[Stored dataset items]:
:::::
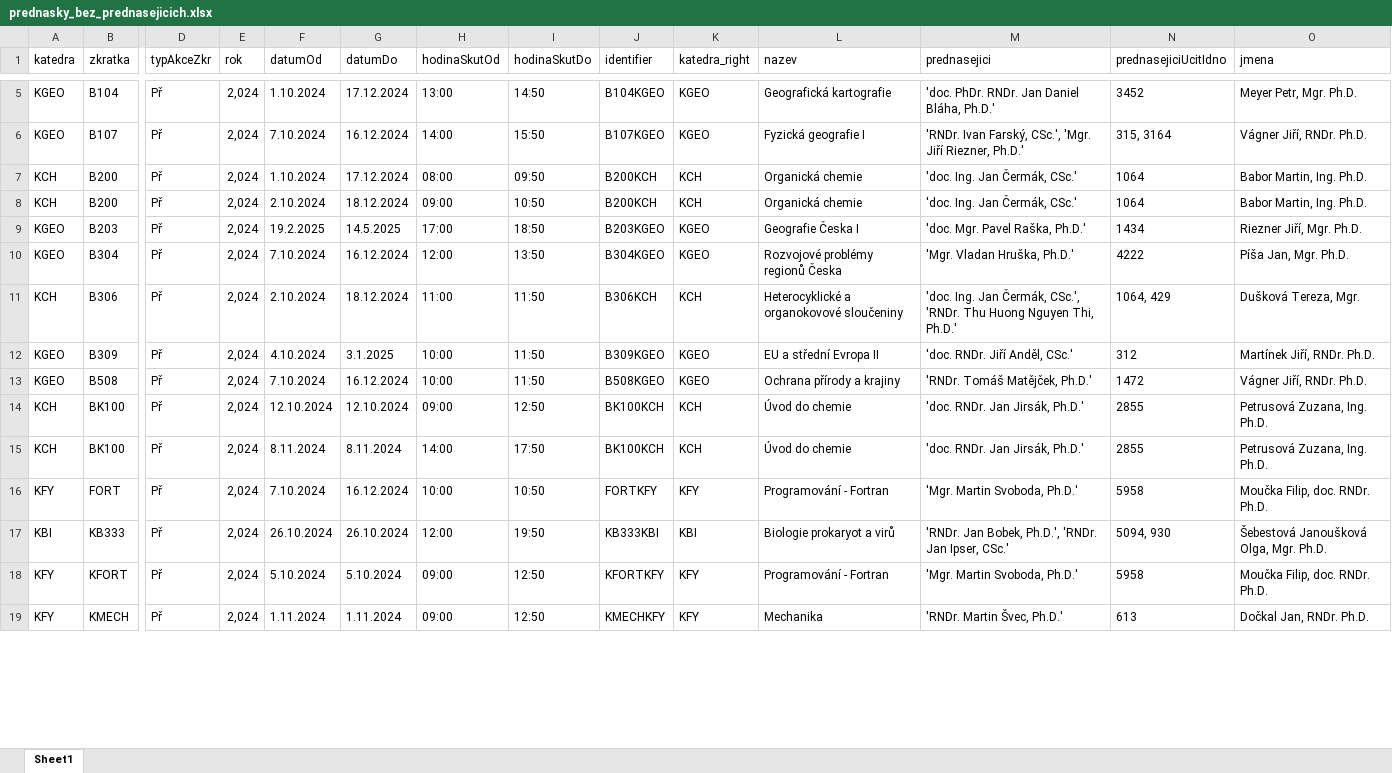
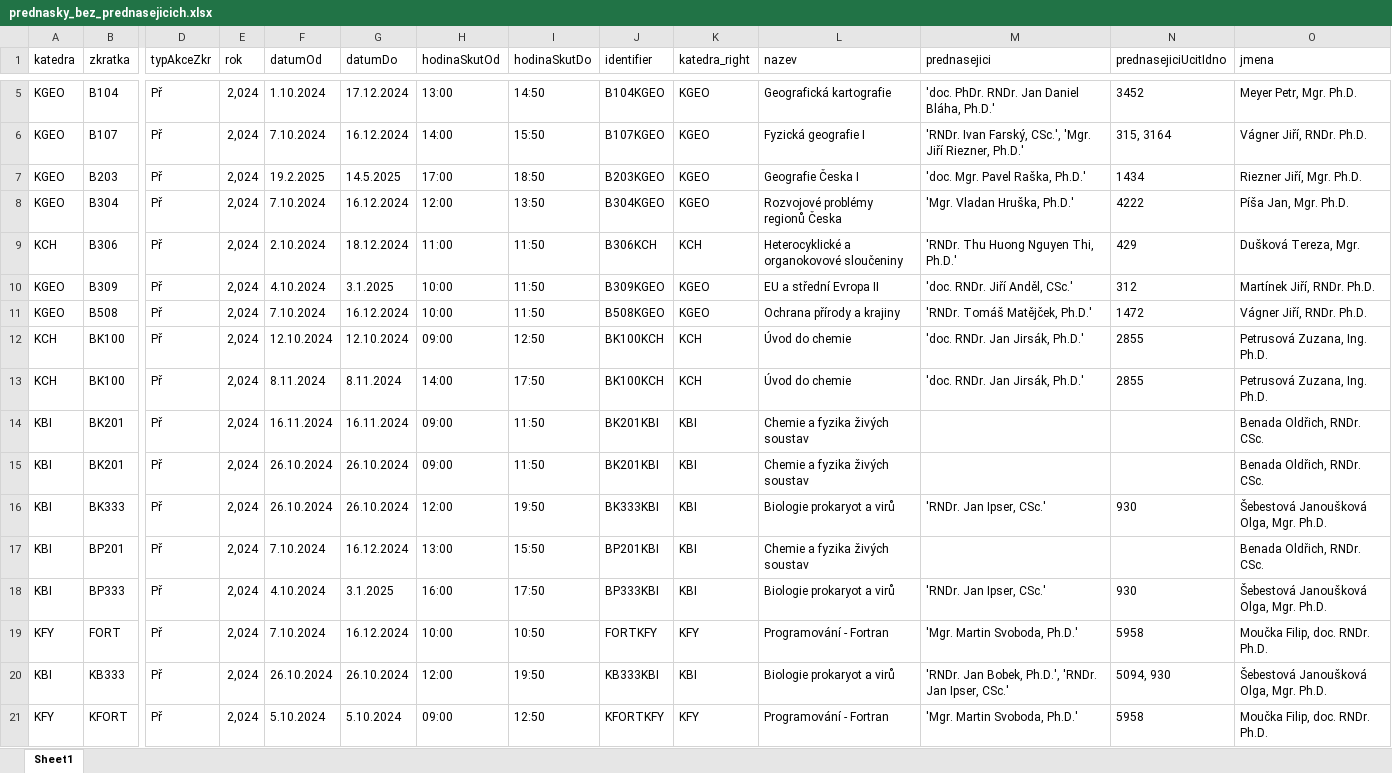
Before and after one commit to MFVS/kontrola-rozvrhu-extended, an Excel workbook: results_xlsx/prednasky_bez_prednasejicich.xlsx, sheet Sheet1, drawn as a sheet; only a part is shown, gaps mark what is left out; the shorter side is filled out with more unchanged rows; values as stored, in another font and other column widths than the file's, no borders; table styles not drawn; removed rows and columns are numbered as before the commit, all else as after; rows hold the shown columns only; the diff covers the shown part only; the diff names each change by its address in the sheet, - before the commit and + after, or states it on an @@ line.

```diff
--- a/results_xlsx/prednasky_bez_prednasejicich.xlsx (sheet Sheet1)
+++ b/results_xlsx/prednasky_bez_prednasejicich.xlsx (sheet Sheet1)
-row 7: KCH | B200 | Př | 2,024 | 1.10.2024 | 17.12.2024 | 08:00 | 09:50 | B200KCH | KCH | Organická chemie | 'doc. Ing. Jan Čermák, CSc.' | 1064 | Babor Martin, Ing. Ph.D.
-row 8: KCH | B200 | Př | 2,024 | 2.10.2024 | 18.12.2024 | 09:00 | 10:50 | B200KCH | KCH | Organická chemie | 'doc. Ing. Jan Čermák, CSc.' | 1064 | Babor Martin, Ing. Ph.D.
-M9 (prednasejici): 'doc. Ing. Jan Čermák, CSc.', 'RNDr. Thu…
+M9 (prednasejici): 'RNDr. Thu…
-N9 (prednasejiciUcitIdno): 1064, 429
+N9 (prednasejiciUcitIdno): 429
+row 14: KBI | BK201 | Př | 2,024 | 16.11.2024 | 16.11.2024 | 09:00 | 11:50 | BK201KBI | KBI | Chemie a fyzika živých soustav |  |  | Benada Oldřich, RNDr. CSc.
+row 15: KBI | BK201 | Př | 2,024 | 26.10.2024 | 26.10.2024 | 09:00 | 11:50 | BK201KBI | KBI | Chemie a fyzika živých soustav |  |  | Benada Oldřich, RNDr. CSc.
+row 16: KBI | BK333 | Př | 2,024 | 26.10.2024 | 26.10.2024 | 12:00 | 19:50 | BK333KBI | KBI | Biologie prokaryot a virů | 'RNDr. Jan Ipser, CSc.' | 930 | Šebestová Janoušková Olga, Mgr. Ph.D.
+row 17: KBI | BP201 | Př | 2,024 | 7.10.2024 | 16.12.2024 | 13:00 | 15:50 | BP201KBI | KBI | Chemie a fyzika živých soustav |  |  | Benada Oldřich, RNDr. CSc.
+row 18: KBI | BP333 | Př | 2,024 | 4.10.2024 | 3.1.2025 | 16:00 | 17:50 | BP333KBI | KBI | Biologie prokaryot a virů | 'RNDr. Jan Ipser, CSc.' | 930 | Šebestová Janoušková Olga, Mgr. Ph.D.
```
Also changed, not shown: 10 added rows, 3 removed rows, 2 moved rows and 22 edited cells elsewhere in this sheet, results_csv/chybi_seminarici.xlsx, results_xlsx/cviceni_bez_cvicich.xlsx, 41 other files.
:::::
[BRIEF]:
Filter the records above and copy every line that contains the word "RNDr".

[FINISHED EXERCISE]:
-M9 (prednasejici): 'doc. Ing. Jan Čermák, CSc.', 'RNDr. Thu…
+M9 (prednasejici): 'RNDr. Thu…
+row 14: KBI | BK201 | Př | 2,024 | 16.11.2024 | 16.11.2024 | 09:00 | 11:50 | BK201KBI | KBI | Chemie a fyzika živých soustav |  |  | Benada Oldřich, RNDr. CSc.
+row 15: KBI | BK201 | Př | 2,024 | 26.10.2024 | 26.10.2024 | 09:00 | 11:50 | BK201KBI | KBI | Chemie a fyzika živých soustav |  |  | Benada Oldřich, RNDr. CSc.
+row 16: KBI | BK333 | Př | 2,024 | 26.10.2024 | 26.10.2024 | 12:00 | 19:50 | BK333KBI | KBI | Biologie prokaryot a virů | 'RNDr. Jan Ipser, CSc.' | 930 | Šebestová Janoušková Olga, Mgr. Ph.D.
+row 17: KBI | BP201 | Př | 2,024 | 7.10.2024 | 16.12.2024 | 13:00 | 15:50 | BP201KBI | KBI | Chemie a fyzika živých soustav |  |  | Benada Oldřich, RNDr. CSc.
+row 18: KBI | BP333 | Př | 2,024 | 4.10.2024 | 3.1.2025 | 16:00 | 17:50 | BP333KBI | KBI | Biologie prokaryot a virů | 'RNDr. Jan Ipser, CSc.' | 930 | Šebestová Janoušková Olga, Mgr. Ph.D.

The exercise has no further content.